“There have always been artists working this way, but we started seeing more and more of them,” Mr. Helguera said. “My theory is that the shift began happening sometime after 9/11. I think it was the question ‘What is the meaning of making art in the world like it is today?’”

Mr. Helguera, who has written a book on the subject, “Education for Socially Engaged Art,” added that galleries and museums are only now beginning to scope out the movement’s contours. “The art world has these expectations,” he said. “It’s like you’re supposed to deliver your fall collection and your spring collection, and then what are you doing for the summer, for the art fairs and the biennials?”

“But this kind of work doesn’t operate according to that calendar,” he said. “It might mean a connection with some community or group of people for years, maybe some artist’s whole life. It’s hard to bring to the public. Sometimes it’s hard to define.”

Even those who live in the world of socially engaged art sometimes need help defining it. Justin Langlois, a Canadian artist, recently wrote a wry David-Letterman-style list of questions that artists can pose to themselves to determine whether they are indeed practicing social practice.
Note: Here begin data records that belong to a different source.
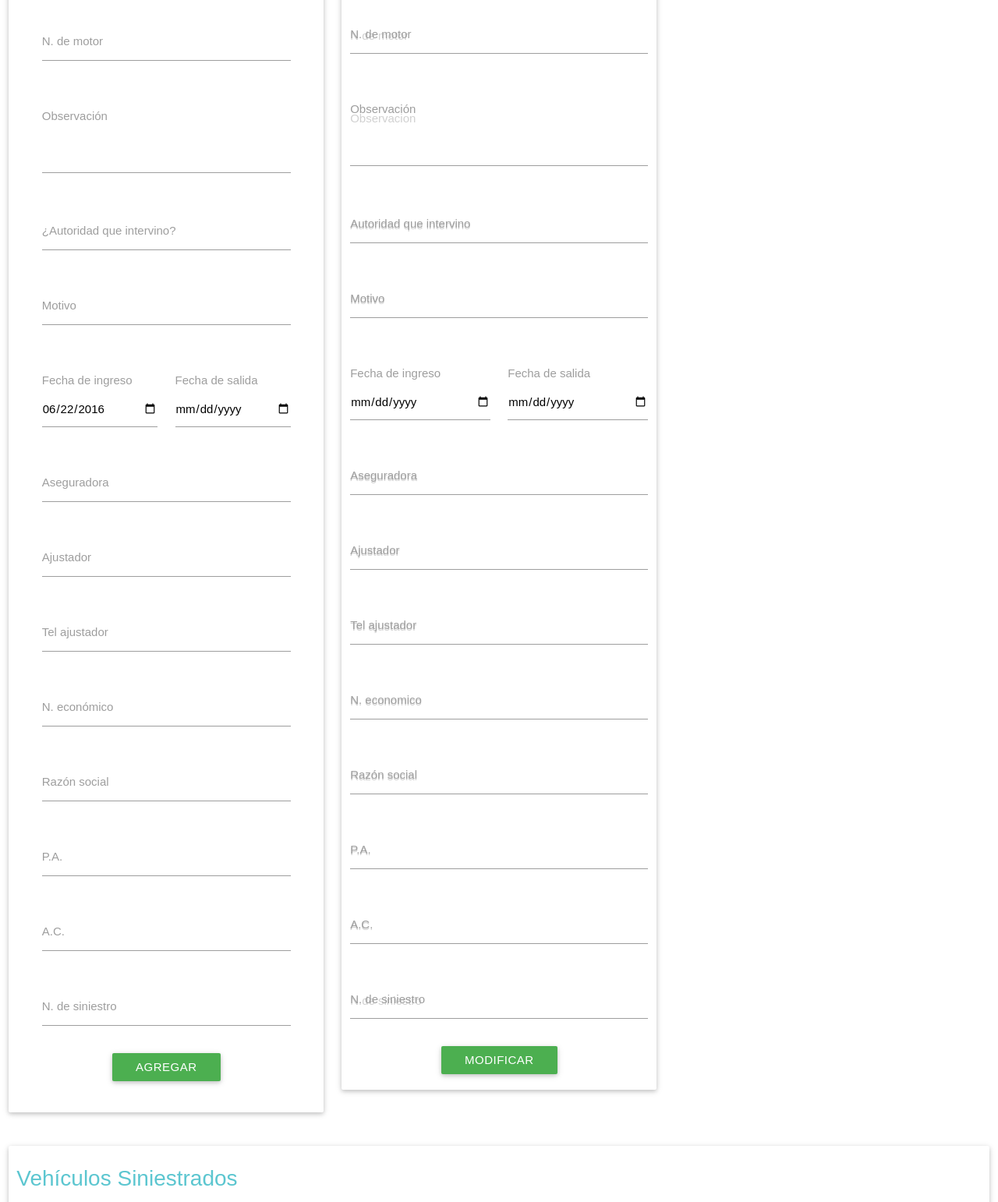
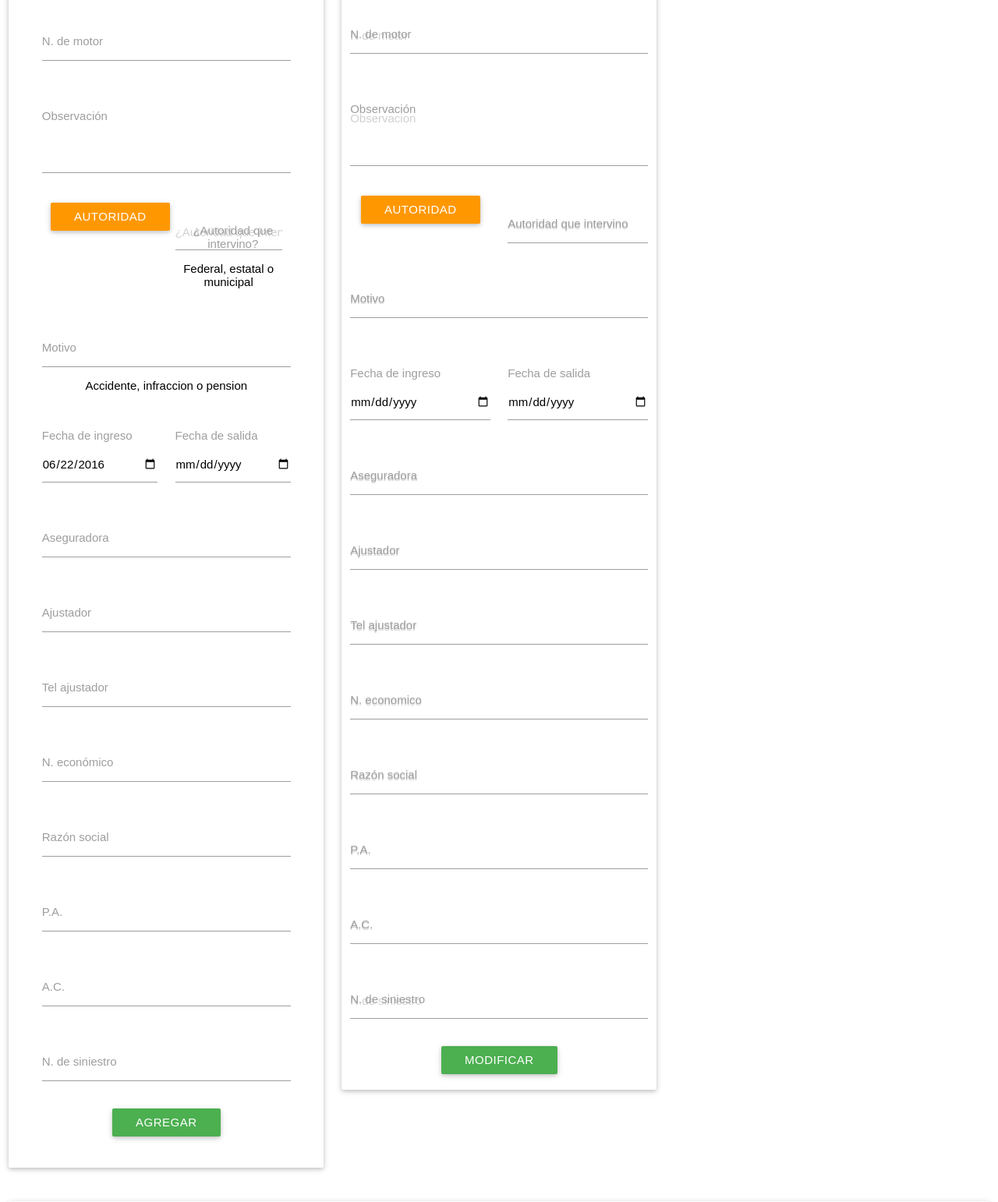
Before and after one commit to julyuz/Proyecto-Gruas-Unido---copia, a PHP site: page /vehiculos.php in a window 1280 px wide. Shown: the part 941-2483 px from the top of the page at 78% size. Run offline with PHP 8.4, Linux system fonts and the light colour scheme; a user stored in the database is signed in.

Commit message:
Agregando codigo necesario para seleccionar autoridad de la tabla de autoridades

```diff
--- a/vehiculos.php
+++ b/vehiculos.php
@@ -142,9 +142,59 @@
                     </div>
 
                     <div class="row">
-                      <div class="input-field col s12">
-                        <input  id="autoridad_intervino" type="text" class="validate" required>
-                        <label for="first_name">¿Autoridad que intervino?</label>
+                      <div class="col s12">
+                        <!-- Modal Trigger -->
+                        <div class="row">
+                          <div class="col s6">
+                            <a class="waves-effect waves-light
+                            btn orange modal-triggerGetAllAutoridades"
+                            href="#modalGetAllAutoridades" onclick="getAllAutoridades()">Autoridad</a>
+
+                          </div>
+
+                          <div class="input-field col s6">
+                            <input  id="autoridad_intervino" type="text" class="validate" required
+                            placeholder="¿Autoridad que intervino?">
+                            <label for="first_name">¿Autoridad que intervino?</label>
+                            Federal, estatal o municipal
+                          </div>
+
+                        </div>
+
+                        <!-- Modal Structure -->
+                        <div id="modalGetAllAutoridades" class="modal">
+                          <div class="modal-content" id="model-contentGetAllAutoridades">
+                            <h4>Autoridades</h4>
+                            <p>Elija un Autoridad:</p>
+
+                            <table id="tableAllAutoridades" class="display responsive-table"
+                             cellspacing="0"  style="font-size:12x;">
+                              <thead>
+                                <tr id = "pointer">
+
+                                <th>Codigo</th>
+                                <th>Nombre</th>
+                                <th>Jefe</th>
+                                <th>Tel Jefe</th>
+                                <th>Puesto</th>
+
+                                <th>Tel Dependencia</th>
+                                <th>Logo</th>
+
+                                </tr>
+                              </thead>
+                              <tbody id="tbodyAllAutoridades">
+
+                              </tbody>
+                            </table>
+
+
+                          </div>
+                          <div class="modal-footer">
+                            <a href="#!" class=" modal-action
+                            modal-close waves-effect waves-orange btn-flat">Aceptar</a>
+                          </div>
+                        </div>
                       </div>
                     </div>
 
@@ -152,6 +202,7 @@
                       <div class="input-field col s12">
                         <input  id="motivo" type="text" class="validate" required>
                         <label for="first_name">Motivo</label>
+                        Accidente, infraccion o pension
                       </div>
                     </div>
 
@@ -371,10 +422,17 @@
                       </div>
 
                        <div class="row">
-                        <div class="input-field col s12">
-                          <input  id="aiActualizar" type="text" class="validate" placeholder="Autoridad que intervino" required>
-                          <label for="first_name">Autoridad que intervino</label>
-                        </div>
+                        <!-- Modal Trigger -->
+                          <div class="col s6">
+                            <a class="waves-effect waves-light
+                            btn orange modal-triggerGetAllAutoridades"
+                            href="#modalGetAllAutoridades" onclick="getAllAutoridades()">Autoridad</a>
+
+                          </div>
+                          <div class="input-field col s6">
+                            <input  id="aiActualizar" type="text" class="validate" placeholder="Autoridad que intervino" required>
+                            <label for="first_name">Autoridad que intervino</label>
+                          </div>
                       </div>
 
                        <div class="row">
```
Question No. 19 was “Can your work be critiqued by a painter?” Question No. 22: “If your project was a math equation, did the sum always end up as a critique of capitalism?” And the final question: “Were you asked to explain the reason you think your project is art?”


Continue reading the main story
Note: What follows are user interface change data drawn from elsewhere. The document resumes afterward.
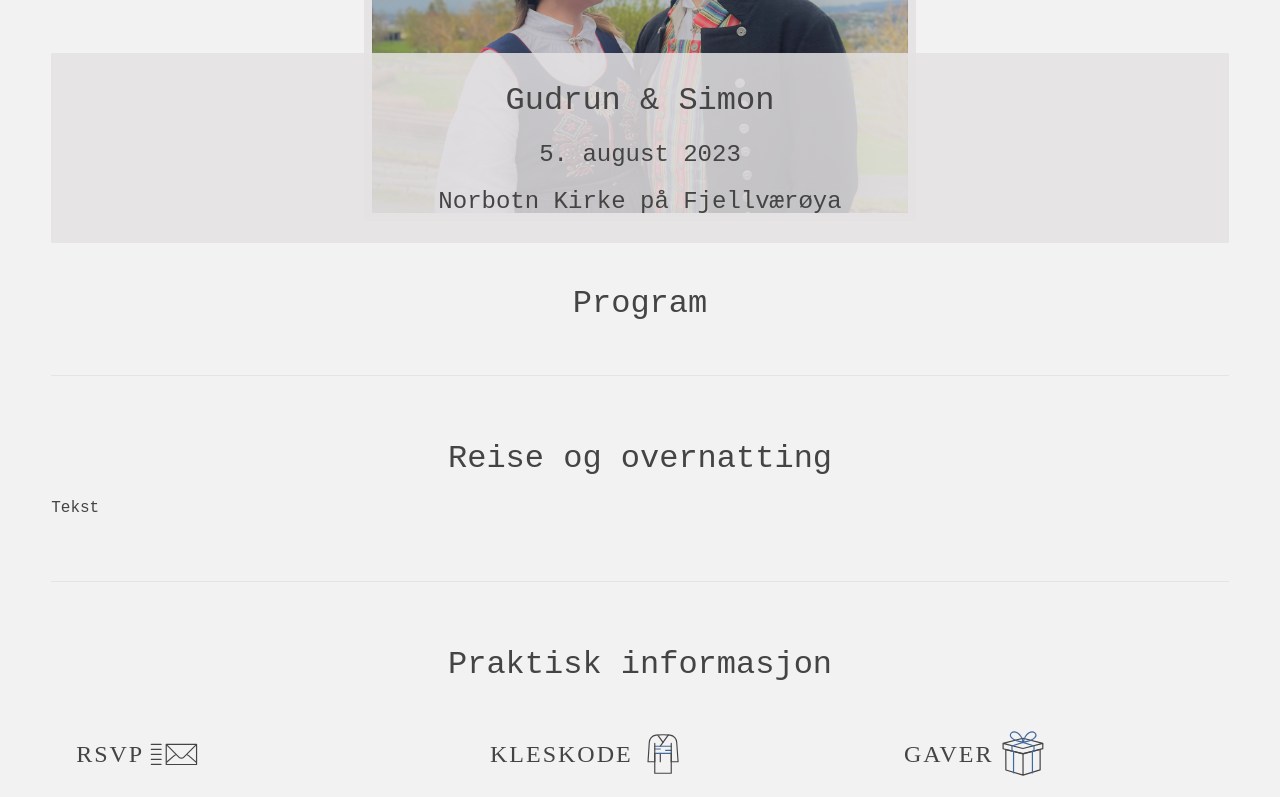
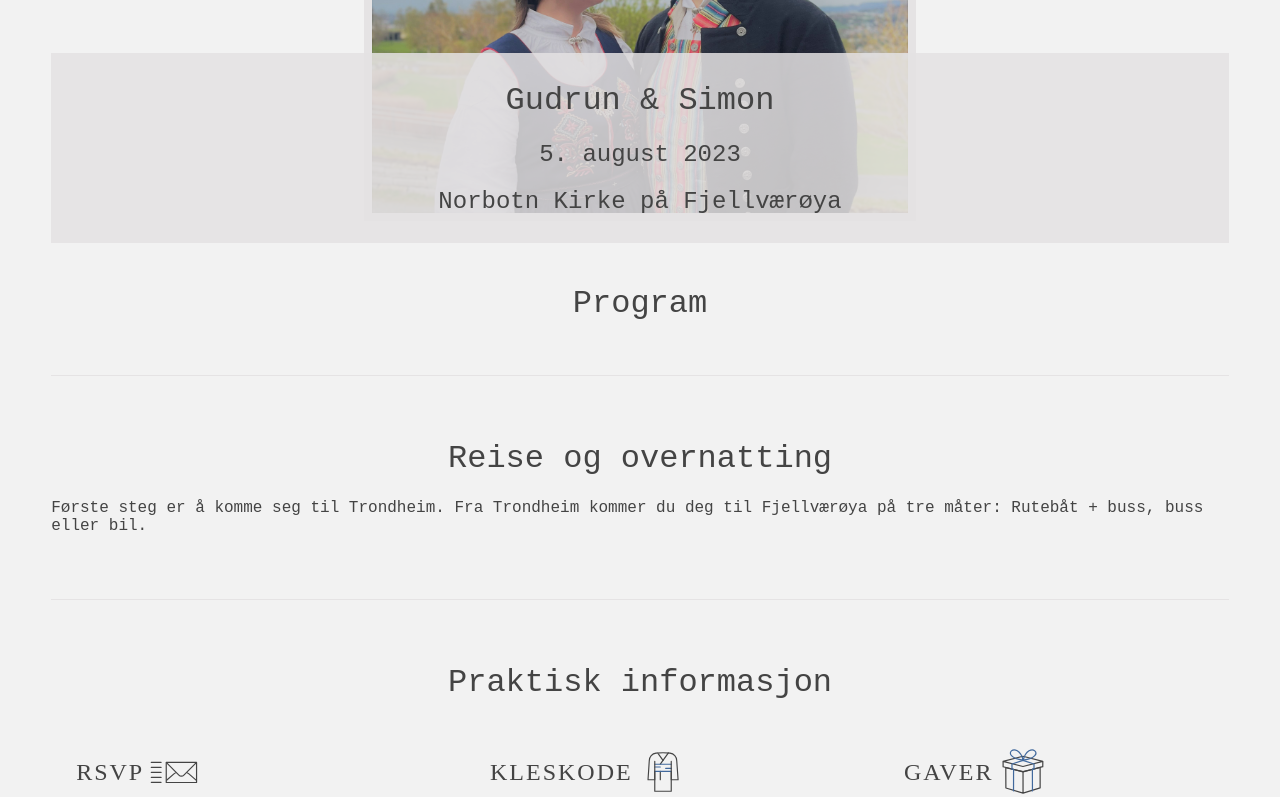
Before and after one commit to melhoos/gudrunogsimon1, a React (Create React App) app: page / in a window 1280 px wide. Shown: the part 394-1191 px from the top of the page. Built offline with nearby package versions, Linux system fonts and the light colour scheme.

Commit message:
Update no.ts

```diff
--- a/src/assets/language/no.ts
+++ b/src/assets/language/no.ts
@@ -10,7 +10,7 @@ export const no = {
   rsvp_place: 'Norbotn Kirke på Fjellværøya',
   // program
   //travel
-  tavel_from_trondheim: 'Tekst',
+  tavel_from_trondheim: 'Første steg er å komme seg til Trondheim. Fra Trondheim kommer du deg til Fjellværøya på tre måter: Rutebåt + buss, buss eller bil.',
   //information
   information_rsvp: 'rsvp',
   information_rsvp_desc:
```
(Video) The Art and Science of Teaching Direct Practice in Social Work


1. Loophole of Retreat: A Conference Part 3 of 3
(Guggenheim Museum)
2. Reckoning with the Syrian Uprising a Decade On — A Conversation with Lisa Wedeen & Yasser Munif
(Center for International & Area Studies)
3. Research as Practice 1.1 - Hammad Nasar
(Kiran Nadar Museum of Art)
4. No Boundaries 2017 - Citizenship - Session 5, Wed 29 Mar
(No Boundaries)
5. Improve Vocabulary | Learn English While Sleeping | Daily English Listening Conversation Practice ✔
(English TV)
6. Diversity Equity and Inclusion Art Museums and Universities Similar Goals or Divergent Path

Top Articles

Latest Posts

Article information

Author: Maia Crooks Jr

Last Updated: 12/18/2022

Views: 6347

Rating: 4.2 / 5 (63 voted)

Reviews: 94% of readers found this page helpful

Author information

Name: Maia Crooks Jr

Birthday: 1997-09-21

Address: 93119 Joseph Street, Peggyfurt, NC 11582

Phone: +2983088926881

Job: Principal Design Liaison

Hobby: Web surfing, Skiing, role-playing games, Sketching, Polo, Sewing, Genealogy

Introduction: My name is Maia Crooks Jr, I am a homely, joyous, shiny, successful, hilarious, thoughtful, joyous person who loves writing and wants to share my knowledge and understanding with you.